Zuckerman (1978) went on to suggest that certain individuals are naturally sensation seeking and are thus more biologically and environmentally vulnerable to engage in deviant acts or to take illicit drugs. Yanovitzky (2005) used questionnaires to provide empirical support, that a sensation seeking personality is a great predictor of drug use. Furthermore it seems that those who are sensation seekers are also those people who take higher risks in regards to committing criminal acts. (Yanovitzky, 2005) Len himself talks about the ''thrill' and ''buzz' he feels while, committing crimes and taking drugs, explaining that he initially found drugs and crime ''exciting''. Len also relates his drug use to feeling ''relaxed and nice inside'' These theories also provide a possible explanation for why Len's siblings have gone on to lead normal, law abiding lives. It may be that Len's siblings are not biologically vulnerable in regards to sensation seeking traits and have thus been sufficiently conditioned, to associate these criminal behaviours with disregard and anxiety, hence going on to lead crime free lives.
To prevent Len from reoffending it is essential that his association with delinquent peers along with his sensation seeking behaviour are thwarted as this seems most critical to his reoffending. Home office research by Graham and Bowling (1995), in which, in depth interviews were undertaken with 21 desisters of crime, confirms that one of the most negative factors in male desistence from offending is the use of 'hard drugs', thus suggesting treatment which aims to lower drug use in males also potentially reduces offending among juvenile delinquents. Further interviews conducted by Jamieson, McIvor, and Murray, (1999) suggests that Len must attempt to disconnect from his delinquent peers in order to present himself with the opportunities, which are essential for him to cease offending in the future.

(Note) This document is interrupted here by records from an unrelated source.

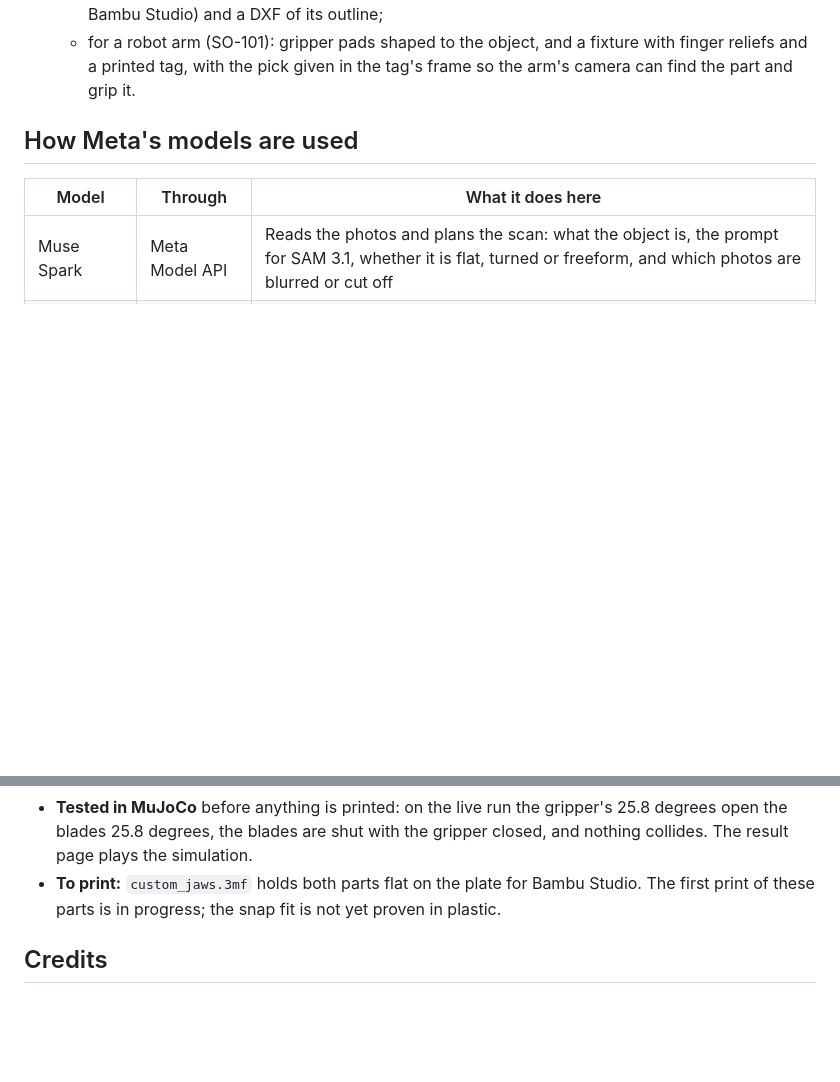
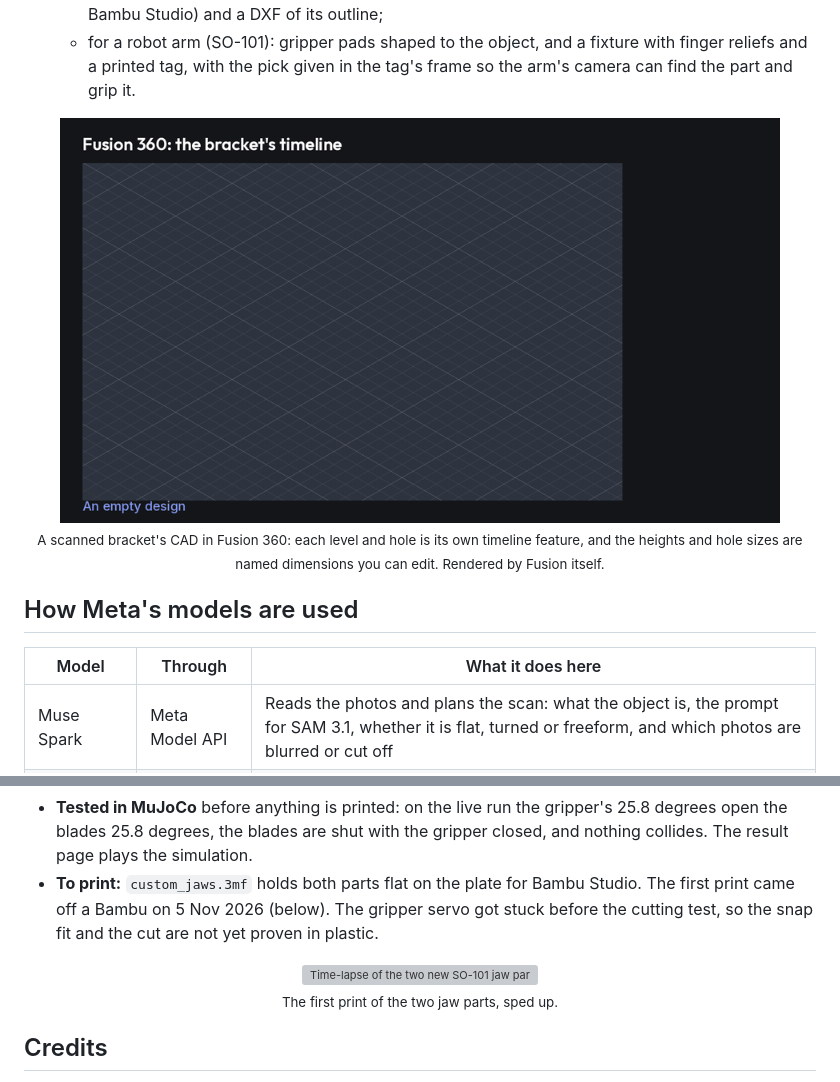
Before and after one commit to snowcodeer/bevell-3d, a Markdown page: README.md, 2 parts joined by grey strips. Drawn GitHub-style; pictures changed too: docs/images/fusion-bracket-timeline.gif (added); blank space fills up the shorter version; grey boxes are pictures that could not be loaded.

Commit message:
README: the bracket's timeline in Fusion 360 and the first print of the jaws

```diff
--- a/README.md
+++ b/README.md
@@ -60,6 +60,8 @@ or Bevell's public API from here, never sharing code.
    - for a robot arm (SO-101): gripper pads shaped to the object, and a fixture with finger
      reliefs and a printed tag, with the pick given in the tag's frame so the arm's camera
      can find the part and grip it.
+
+<p align="center"><img src="docs/images/fusion-bracket-timeline.gif" width="720" alt="The bracket's prismatic CAD rebuilt step by step in Fusion 360, with its named dimensions"><br><sub>A scanned bracket's CAD in Fusion 360: each level and hole is its own timeline feature, and the heights and hole sizes are named dimensions you can edit. Rendered by Fusion itself.</sub></p>
 
 ## How Meta's models are used
 
@@ -197,7 +199,10 @@ models measure and fill in, the geometry is computed.
   open the blades 25.8 degrees, the blades are shut with the gripper closed, and nothing
   collides. The result page plays the simulation.
 - **To print:** `custom_jaws.3mf` holds both parts flat on the plate for Bambu Studio. The first
-  print of these parts is in progress; the snap fit is not yet proven in plastic.
+  print came off a Bambu on 5 Nov 2026 (below). The gripper servo got stuck before the cutting
+  test, so the snap fit and the cut are not yet proven in plastic.
+
+<p align="center"><img src="docs/images/grippers-printing.gif" width="520" alt="Time-lapse of the two new SO-101 jaw parts printing on a Bambu Lab printer"><br><sub>The first print of the two jaw parts, sped up.</sub></p>
 
 ## Credits
 
```
Also changed, not shown: 1 other file.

In the preceding review, it is apparent that SBT is a well covered and well applied theory of delinquency. In the case of Len it is clear that SBT and the empirical evidence to support it, presents clear and logical explanation for the onset of his criminal acts, however it seems as though his strong peer bond and subsequent drug use are most essential to his perseverance and eventual termination of this criminal behaviour. It is intuitive that those, young people who engage in delinquency tend to be free of intimate attachments, aspirations and moral beliefs, that would otherwise bind them to conventional ways of life. However since bond strength alters in certain kinds of lifestyles the affects will be different in all cases, thus each individual case must be analysed with consideration of the myriad of sociological and psychological explanations. Hence an individualised and longitudinal approach focusing on the onset, persistence and desistence of offending is vital to prevent youth offenders from becoming adult criminals.